» RECORDS TO USE:
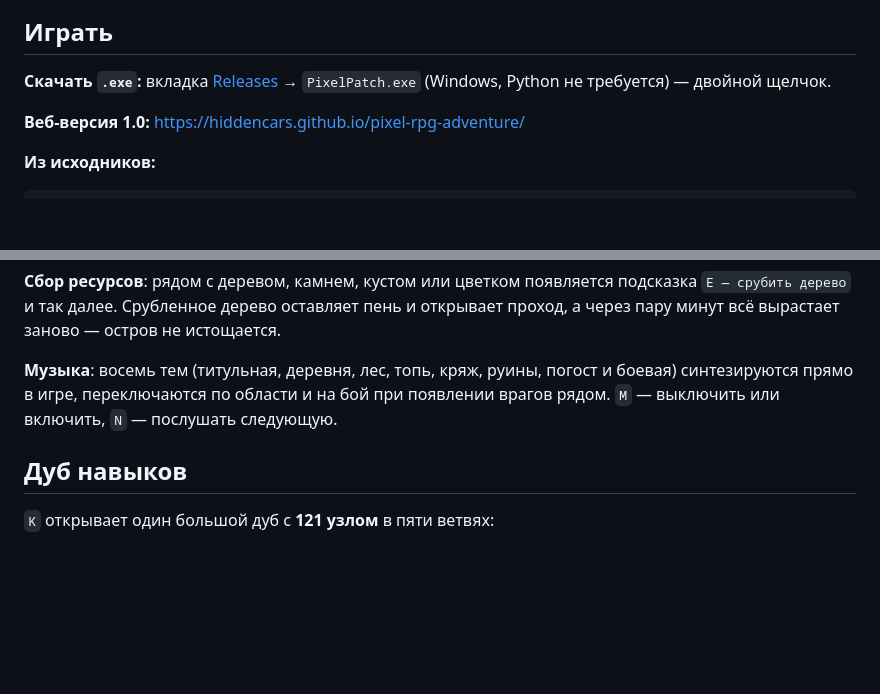
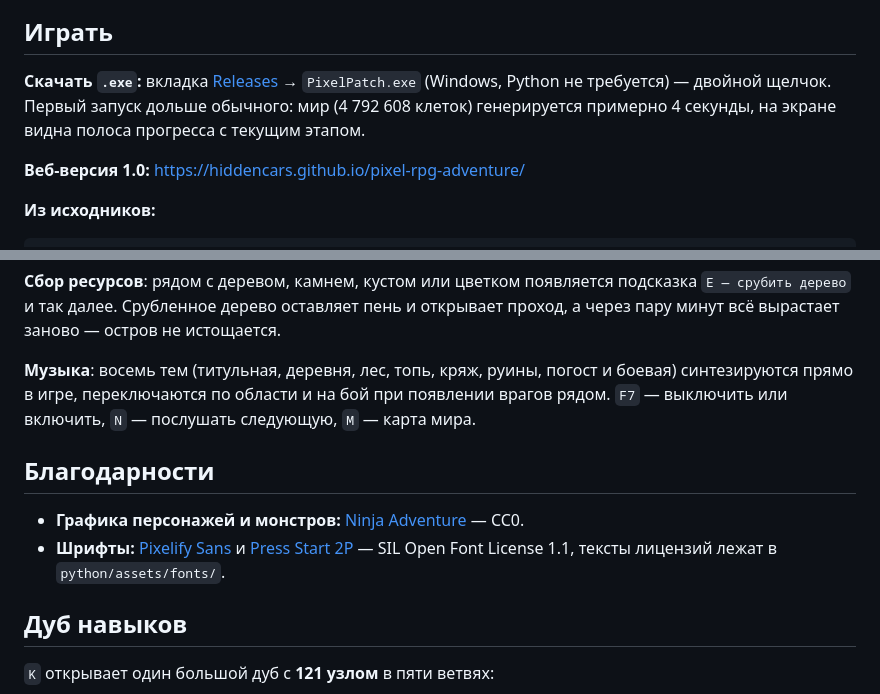
Before and after one commit to Hiddencars/pixel-rpg-adventure, a Markdown page: README.md, 2 parts joined by grey strips. Drawn GitHub-style; blank space fills up the shorter version.

```diff
--- a/README.md
+++ b/README.md
@@ -23,7 +23,9 @@
 ## Играть
 
 **Скачать `.exe`:** вкладка [Releases](../../releases) → `PixelPatch.exe` (Windows,
-Python не требуется) — двойной щелчок.
+Python не требуется) — двойной щелчок. Первый запуск дольше обычного: мир
+(4 792 608 клеток) генерируется примерно 4 секунды, на экране видна полоса
+прогресса с текущим этапом.
 
 **Веб-версия 1.0:** https://hiddencars.github.io/pixel-rpg-adventure/
 
@@ -105,7 +107,14 @@ python -m venv .venv
 
 **Музыка**: восемь тем (титульная, деревня, лес, топь, кряж, руины, погост и боевая)
 синтезируются прямо в игре, переключаются по области и на бой при появлении врагов
-рядом. `M` — выключить или включить, `N` — послушать следующую.
+рядом. `F7` — выключить или включить, `N` — послушать следующую, `M` — карта мира.
+
+## Благодарности
+
+- **Графика персонажей и монстров:** [Ninja Adventure](https://pixel-boy.itch.io/ninja-adventure-asset-pack) — CC0.
+- **Шрифты:** [Pixelify Sans](https://github.com/eifetx/Pixelify-Sans) и
+  [Press Start 2P](https://zone38.net/font/) — SIL Open Font License 1.1,
+  тексты лицензий лежат в `python/assets/fonts/`.
 
 ## Дуб навыков
 
```
Also changed, not shown: CHANGELOG.md (+1 -1 lines), python/resources/icon_px.png (added), 10 other files.
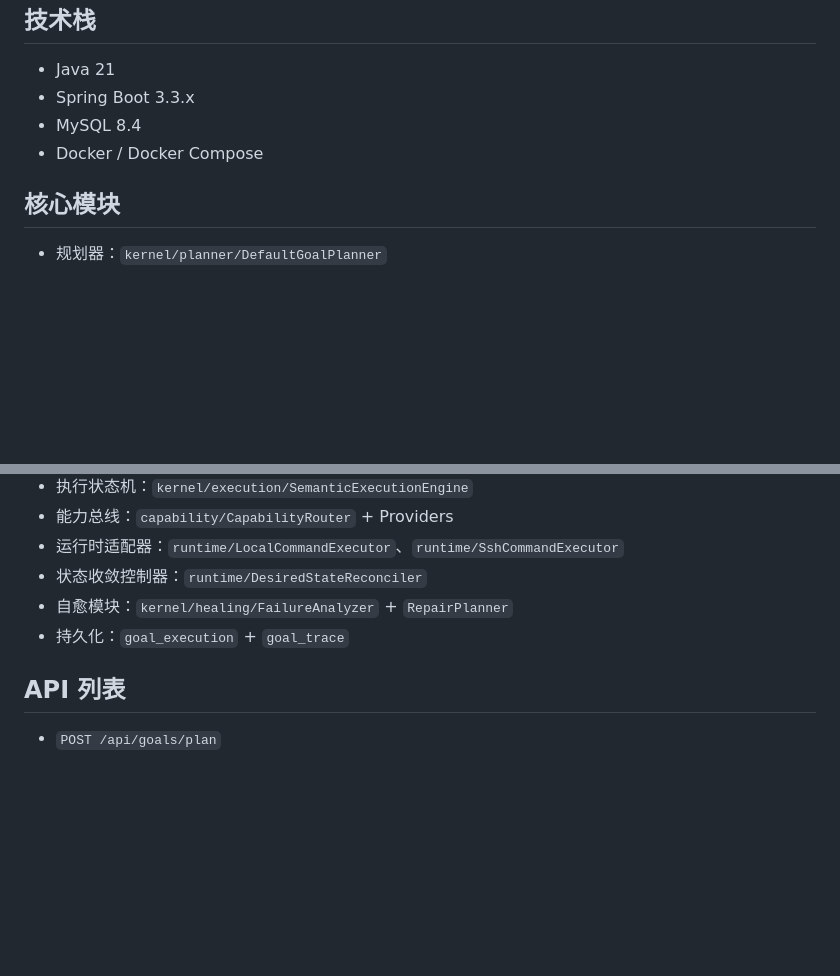
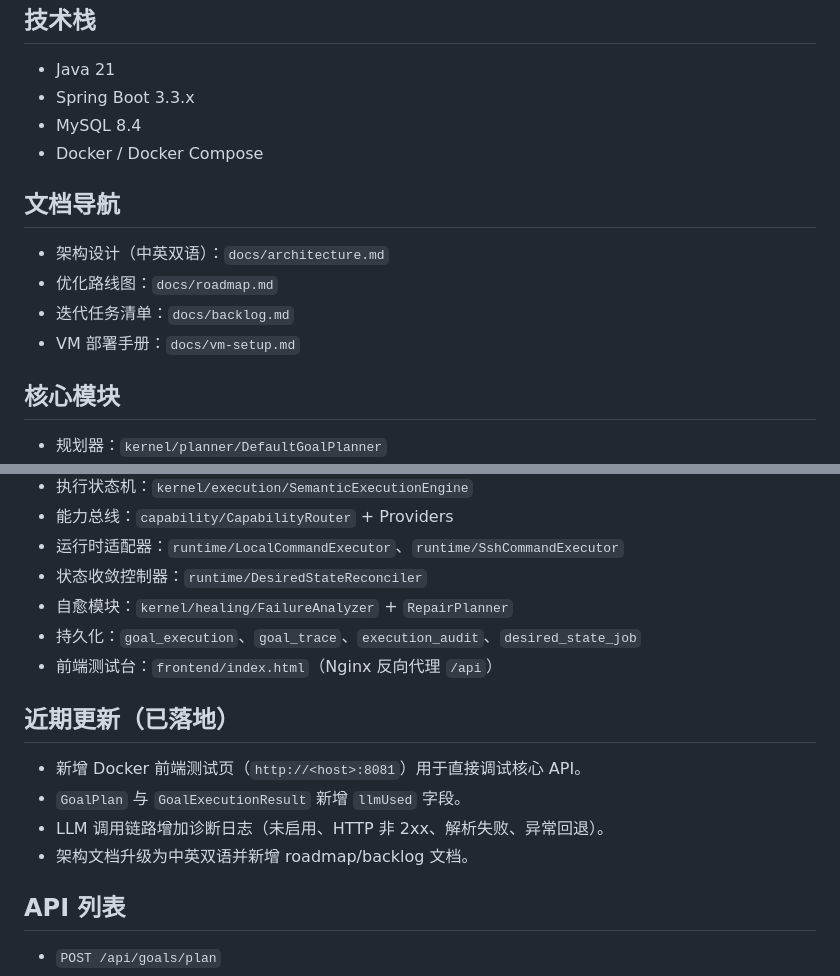
Before and after one commit to yongyangji/ainativeOS, a Markdown page: README.md, 2 parts joined by grey strips. Drawn GitHub-style; blank space fills up the shorter version.

```diff
--- a/README.md
+++ b/README.md
@@ -12,6 +12,12 @@ AI-Native 统一操作模型，核心能力包括：
 - MySQL 8.4
 - Docker / Docker Compose
 
+## 文档导航
+- 架构设计（中英双语）：`docs/architecture.md`
+- 优化路线图：`docs/roadmap.md`
+- 迭代任务清单：`docs/backlog.md`
+- VM 部署手册：`docs/vm-setup.md`
+
 ## 核心模块
 - 规划器：`kernel/planner/DefaultGoalPlanner`
 - 语义规划引擎：`kernel/planner/semantic/*`（意图解析、计划图、验证器）
@@ -22,7 +28,14 @@ AI-Native 统一操作模型，核心能力包括：
 - 运行时适配器：`runtime/LocalCommandExecutor`、`runtime/SshCommandExecutor`
 - 状态收敛控制器：`runtime/DesiredStateReconciler`
 - 自愈模块：`kernel/healing/FailureAnalyzer` + `RepairPlanner`
-- 持久化：`goal_execution` + `goal_trace`
+- 持久化：`goal_execution`、`goal_trace`、`execution_audit`、`desired_state_job`
+- 前端测试台：`frontend/index.html`（Nginx 反向代理 `/api`）
+
+## 近期更新（已落地）
+- 新增 Docker 前端测试页（`http://<host>:8081`）用于直接调试核心 API。
+- `GoalPlan` 与 `GoalExecutionResult` 新增 `llmUsed` 字段。
+- LLM 调用链路增加诊断日志（未启用、HTTP 非 2xx、解析失败、异常回退）。
+- 架构文档升级为中英双语并新增 roadmap/backlog 文档。
 
 ## API 列表
 - `POST /api/goals/plan`
```
Also changed, not shown: other parts of README.md (+42 -0 lines).
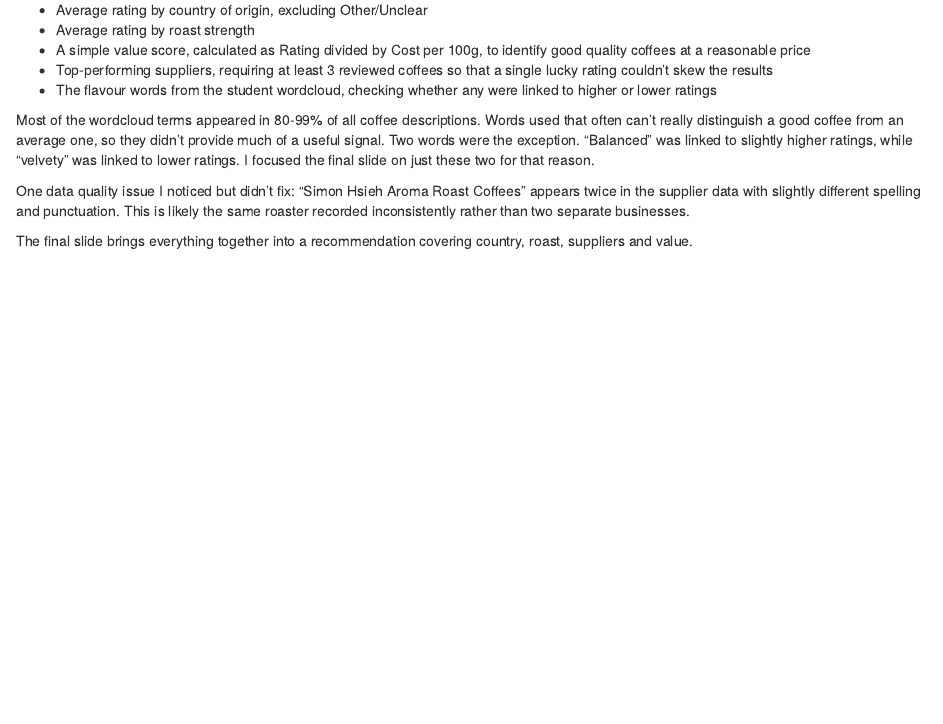
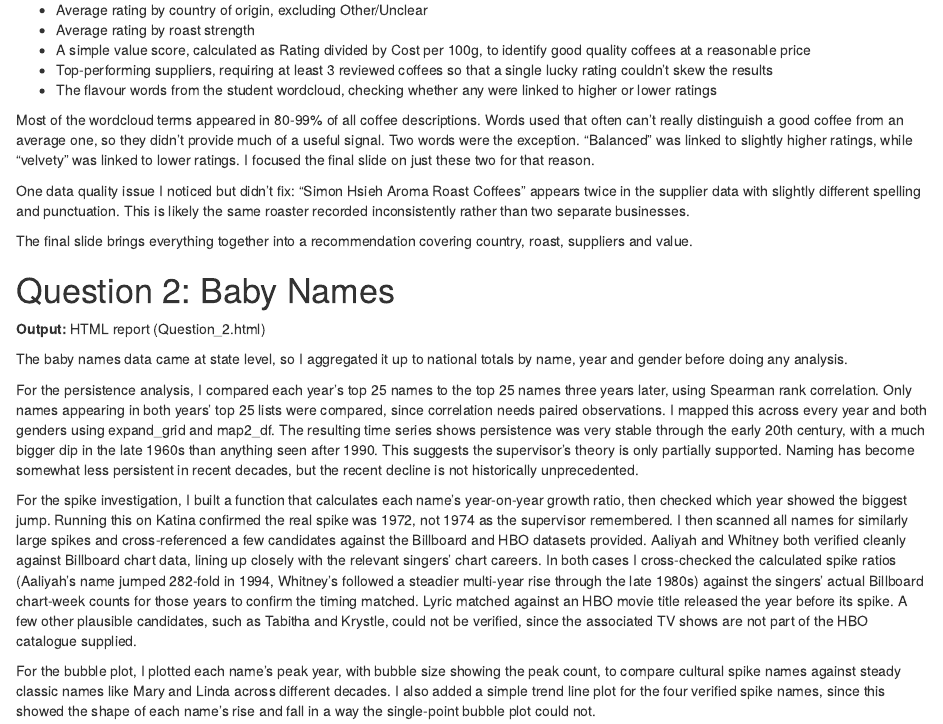
Before and after one commit to JanaCoetzee23/Datsci-Practical-Exam, an R Markdown document (README.Rmd): the page in a window 1100 px wide, from 630 px down. Rendered offline with R 4.5, knitr and Pandoc, with nearby package versions.

Commit message:
Update root README with Question 2 write up

```diff
--- a/README.Rmd
+++ b/README.Rmd
@@ -32,3 +32,15 @@ Most of the wordcloud terms appeared in 80-99% of all coffee descriptions. Words
 One data quality issue I noticed but didn't fix: "Simon Hsieh Aroma Roast Coffees" appears twice in the supplier data with slightly different spelling and punctuation. This is likely the same roaster recorded inconsistently rather than two separate businesses.
 
 The final slide brings everything together into a recommendation covering country, roast, suppliers and value.
+
+# Question 2: Baby Names
+
+**Output:** HTML report (Question_2.html)
+
+The baby names data came at state level, so I aggregated it up to national totals by name, year and gender before doing any analysis.
+
+For the persistence analysis, I compared each year's top 25 names to the top 25 names three years later, using Spearman rank correlation. Only names appearing in both years' top 25 lists were compared, since correlation needs paired observations. I mapped this across every year and both genders using expand_grid and map2_df. The resulting time series shows persistence was very stable through the early 20th century, with a much bigger dip in the late 1960s than anything seen after 1990. This suggests the supervisor's theory is only partially supported. Naming has become somewhat less persistent in recent decades, but the recent decline is not historically unprecedented.
+
+For the spike investigation, I built a function that calculates each name's year-on-year growth ratio, then checked which year showed the biggest jump. Running this on Katina confirmed the real spike was 1972, not 1974 as the supervisor remembered. I then scanned all names for similarly large spikes and cross-referenced a few candidates against the Billboard and HBO datasets provided. Aaliyah and Whitney both verified cleanly against Billboard chart data, lining up closely with the relevant singers' chart careers. In both cases I cross-checked the calculated spike ratios (Aaliyah's name jumped 282-fold in 1994, Whitney's followed a steadier multi-year rise through the late 1980s) against the singers' actual Billboard chart-week counts for those years to confirm the timing matched. Lyric matched against an HBO movie title released the year before its spike. A few other plausible candidates, such as Tabitha and Krystle, could not be verified, since the associated TV shows are not part of the HBO catalogue supplied.
+
+For the bubble plot, I plotted each name's peak year, with bubble size showing the peak count, to compare cultural spike names against steady classic names like Mary and Linda across different decades. I also added a simple trend line plot for the four verified spike names, since this showed the shape of each name's rise and fall in a way the single-point bubble plot could not.
```
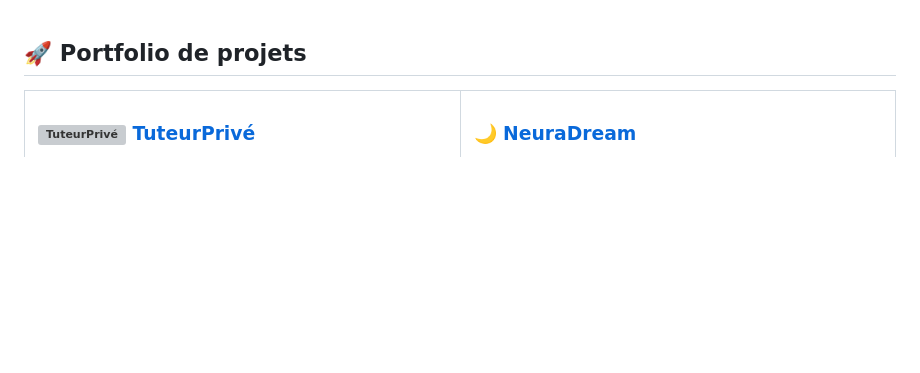
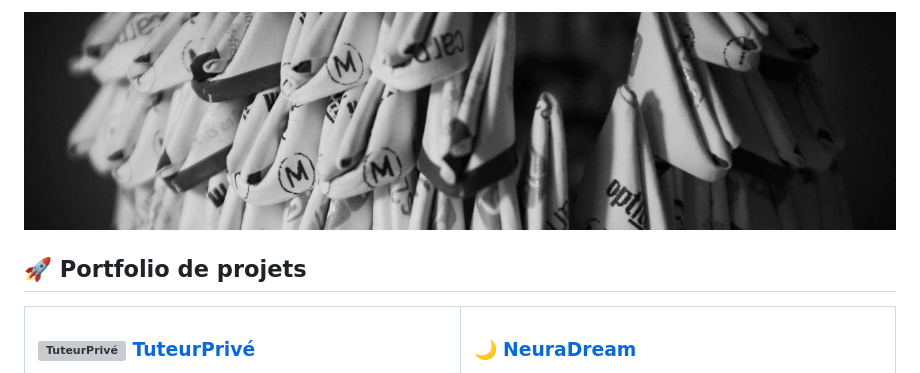
Before and after one commit to GtAntoine/GtAntoine, a Markdown page: README.md, the part around the change. GitHub-like rendering; pictures changed too: banner.jpg (added); blank space fills up the shorter version; grey boxes are pictures that could not be loaded.

Commit message:
Add banner image to profile README

```diff
--- a/README.md
+++ b/README.md
@@ -1,3 +1,5 @@
+![Banner](banner.jpg)
+
 ## 🚀 Portfolio de projets
 
 <table>
```
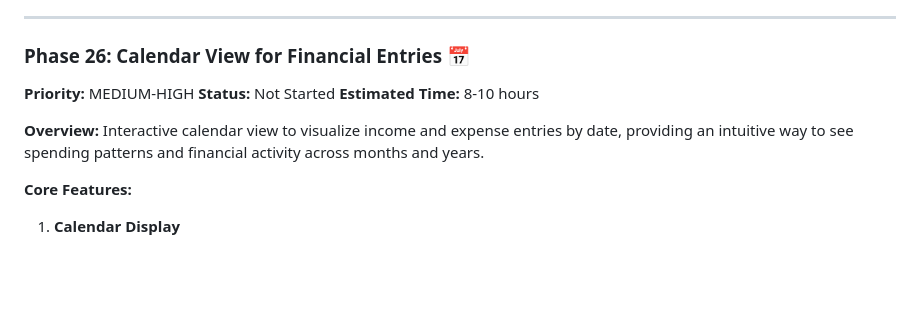
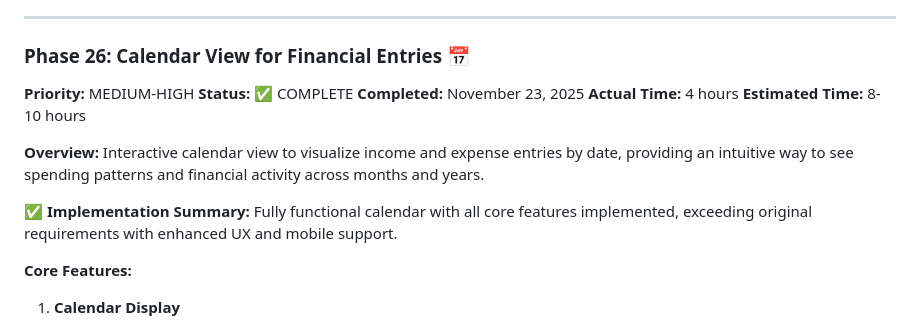
Before and after one commit to TurtleWithGlasses/expense-manager-web-app, a Markdown page: PROJECT_ROADMAP.md, the part around the change printed below. Drawn GitHub-style; blank space fills up the shorter version.

```diff
--- a/PROJECT_ROADMAP.md
+++ b/PROJECT_ROADMAP.md
@@ -2541,11 +2541,16 @@ This refactoring **enables**:
 
 ### **Phase 26: Calendar View for Financial Entries** 📅
 **Priority:** MEDIUM-HIGH
-**Status:** Not Started
+**Status:** ✅ COMPLETE
+**Completed:** November 23, 2025
+**Actual Time:** 4 hours
 **Estimated Time:** 8-10 hours
 
 **Overview:**
 Interactive calendar view to visualize income and expense entries by date, providing an intuitive way to see spending patterns and financial activity across months and years.
+
+**✅ Implementation Summary:**
+Fully functional calendar with all core features implemented, exceeding original requirements with enhanced UX and mobile support.
 
 **Core Features:**
 
```
Also changed, not shown: other parts of PROJECT_ROADMAP.md (+50 -0 lines).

» WHAT YOU SHOULD DO:
List all lines in the material containing the string "changed".

» FINISHED TASK:
Also changed, not shown: CHANGELOG.md (+1 -1 lines), python/resources/icon_px.png (added), 10 other files.
Also changed, not shown: other parts of README.md (+42 -0 lines).
Before and after one commit to GtAntoine/GtAntoine, a Markdown page: README.md, the part around the change. GitHub-like rendering; pictures changed too: banner.jpg (added); blank space fills up the shorter version; grey boxes are pictures that could not be loaded.
Also changed, not shown: other parts of PROJECT_ROADMAP.md (+50 -0 lines).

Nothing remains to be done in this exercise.